- Any route to Net Zero steelmaking must include creating a market for Net Zero steel, ensuring that imported, high-emission steel does not undermine domestic investment.
- Globally, no steel sector has yet decarbonised – the UK can secure a tremendous first-mover advantage.
Commenting on the publication of UK Steel’s report ‘Net Zero Steel: A Vision for the Future of UK Steel Production’, UK Steel Director General, Gareth Stace said:
‘This landmark report by the steel sector, developed in collaboration with our partners in Government and the trade unions, demonstrates the scale of opportunity to seize. Delivering Net Zero in this strategic sector is a generational challenge which will need far-sighted support from Government and a positive policy environment to achieve. As we look ahead to a change in Government, it is essential that the current focus on our sector is not dropped.

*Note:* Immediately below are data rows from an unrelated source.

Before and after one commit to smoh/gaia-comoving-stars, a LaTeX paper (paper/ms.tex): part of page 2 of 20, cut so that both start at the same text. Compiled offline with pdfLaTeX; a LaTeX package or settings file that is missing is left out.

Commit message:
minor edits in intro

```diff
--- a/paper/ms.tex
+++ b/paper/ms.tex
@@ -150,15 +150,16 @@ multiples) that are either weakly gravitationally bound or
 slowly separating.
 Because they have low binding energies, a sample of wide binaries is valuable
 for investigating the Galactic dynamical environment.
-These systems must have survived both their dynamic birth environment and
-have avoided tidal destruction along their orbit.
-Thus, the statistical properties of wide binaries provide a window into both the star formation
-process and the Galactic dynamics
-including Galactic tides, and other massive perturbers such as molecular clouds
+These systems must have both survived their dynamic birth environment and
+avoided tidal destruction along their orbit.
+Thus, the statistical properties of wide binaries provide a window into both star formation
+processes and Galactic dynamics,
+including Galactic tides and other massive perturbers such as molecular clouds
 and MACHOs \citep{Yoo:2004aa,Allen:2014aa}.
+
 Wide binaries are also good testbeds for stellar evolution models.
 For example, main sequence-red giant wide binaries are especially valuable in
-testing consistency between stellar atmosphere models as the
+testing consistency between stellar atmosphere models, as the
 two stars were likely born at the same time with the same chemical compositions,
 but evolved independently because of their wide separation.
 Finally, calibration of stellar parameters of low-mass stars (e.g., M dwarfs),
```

No steel sector or steel company in the world has yet successfully decarbonised. There is a first-mover opportunity for the UK to become the first steel sector which delivers on Net Zero. If we accomplish this, we will transform almost 35,000 steel jobs into green jobs. These roles already underpin communities that have made steel for a century. By moving them to green jobs, we secure the future of these local economies for the long term and support high-paying jobs in areas that have historically suffered from a lack of investment. We can ensure that Teesside, Scunthorpe, and South Wales can lead the world in Net Zero steelmaking.

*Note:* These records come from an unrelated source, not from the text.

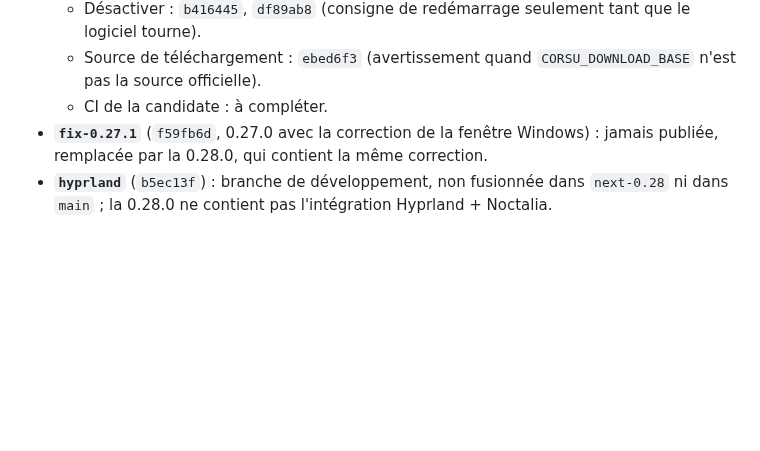
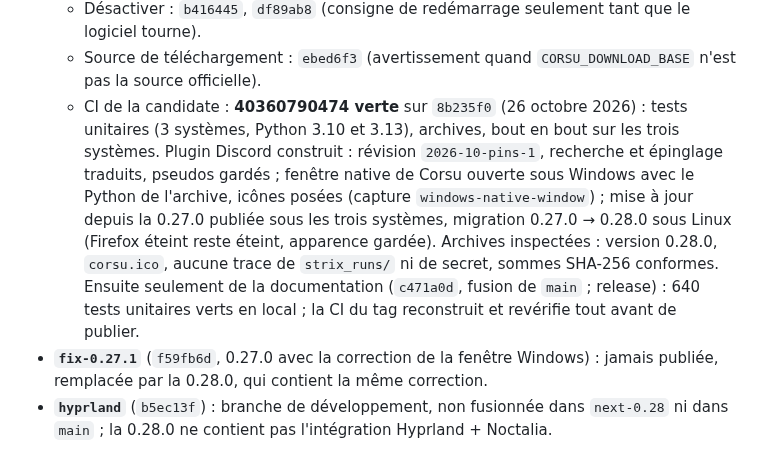
Before and after one commit to Platykalt/corsu, a Markdown page: docs/continuite.md, the part around the change. Drawn GitHub-style; blank space fills up the shorter version.

Commit message:
Continuity: candidate CI 40360790474 green for 0.28.0
Co-Authored-By: Claude Opus 5.5 <noreply@anthropic.com>

```diff
--- a/docs/continuite.md
+++ b/docs/continuite.md
@@ -19,7 +19,14 @@ Les sections datées après « État actuel » sont l'historique : ce qui y est
     affichage, pas dans le vrai Discord ; l'emplacement du pseudo dans le message d'épinglage reste une hypothèse.
   - Désactiver : `b416445`, `df89ab8` (consigne de redémarrage seulement tant que le logiciel tourne).
   - Source de téléchargement : `ebed6f3` (avertissement quand `CORSU_DOWNLOAD_BASE` n'est pas la source officielle).
-  - CI de la candidate : à compléter. <!-- corsu:ci-028 -->
+  - CI de la candidate : **40360790474 verte** sur `8b235f0` (26 octobre 2026) : tests unitaires (3 systèmes,
+    Python 3.10 et 3.13), archives, bout en bout sur les trois systèmes. Plugin Discord construit : révision
+    `2026-10-pins-1`, recherche et épinglage traduits, pseudos gardés ; fenêtre native de Corsu ouverte sous Windows
+    avec le Python de l'archive, icônes posées (capture `windows-native-window`) ; mise à jour depuis la 0.27.0
+    publiée sous les trois systèmes, migration 0.27.0 → 0.28.0 sous Linux (Firefox éteint reste éteint, apparence
+    gardée). Archives inspectées : version 0.28.0, `corsu.ico`, aucune trace de `strix_runs/` ni de secret, sommes
+    SHA-256 conformes. Ensuite seulement de la documentation (`c471a0d`, fusion de `main` ; release) : 640 tests
+    unitaires verts en local ; la CI du tag reconstruit et revérifie tout avant de publier.
 - **`fix-0.27.1`** (`f59fb6d`, 0.27.0 avec la correction de la fenêtre Windows) : jamais publiée, remplacée par la
   0.28.0, qui contient la même correction.
 - **`hyprland`** (`b5ec13f`) : branche de développement, non fusionnée dans `next-0.28` ni dans `main` ; la 0.28.0 ne
```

There is not one single technology to decarbonise, but a range, including electrified steelmaking, carbon capture and storage and hydrogen. We export much of our scrap steel only to reimport it, meaning there is fertile ground for electric arc steelmaking. Our location near the North Sea means we are perfectly placed to harness cost-effective carbon capture and storage steelmaking. In the future, hydrogen-based steelmaking may also become more attractive.

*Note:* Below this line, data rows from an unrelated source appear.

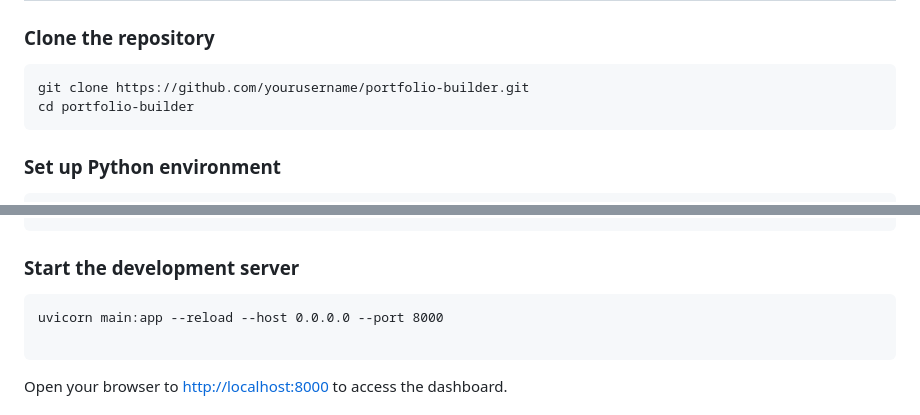
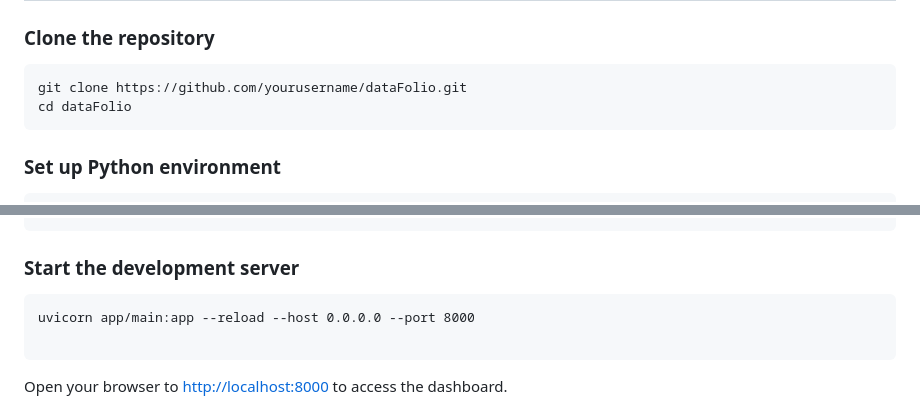
Before and after one commit to psypherion/dataFolio, a Markdown page: README.md, 2 parts joined by grey strips. Rendered like a GitHub page.

````diff
--- a/README.md
+++ b/README.md
@@ -18,8 +18,8 @@ A comprehensive, JSON-driven platform for creating and managing professional por
 ### Clone the repository
 
 ```
-git clone https://github.com/yourusername/portfolio-builder.git
-cd portfolio-builder
+git clone https://github.com/yourusername/dataFolio.git
+cd dataFolio
 ```
 
 ### Set up Python environment
@@ -42,7 +42,7 @@ pip install -r requirements.txt
 ### Start the development server
 
 ```
-uvicorn main:app --reload --host 0.0.0.0 --port 8000
+uvicorn app/main:app --reload --host 0.0.0.0 --port 8000
 
 ```
 
````
Also changed, not shown: other parts of README.md (+1 -1 lines).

The challenges for the steel sector, therefore, are our existing high industrial electricity prices. These, which strangle investment, currently sit far higher than our European competitors. If a steel company is to invest in the costly transition to Net Zero steelmaking, we must ensure that the UK’s policy environment does not disincentivise but encourages it. Additionally, while Net Zero steel is a hugely exciting opportunity and has been welcomed across the board, currently, there does not exist a market for it, with prices being set regardless of the environmental impact. The UK Government must work to establish a market for Net Zero steel, supporting the emerging products and ensuring that UK steelmakers can compete in the short as well as the long term. Finally, there is a stark choice on carbon leakage. Some argue that to bring down our emissions, we simply import our steel. Such a choice would be devastating to steelmaking communities and do nothing to bring down global carbon emissions. We cannot offshore our emissions and hope that others will do the decarbonisation. We must have a steel sector that is prosperous, decarbonised, and domestic.
Our report sets out how we want to work with Government in a partnership to deliver a steel sector fit not just for today, but for the future. The current administration is making real, tangible progress on this. The next Prime Minister should accelerate the progress already made to deliver on its Net Zero goals, for sectors like steel. The future of the steel industry in the UK depends on it.’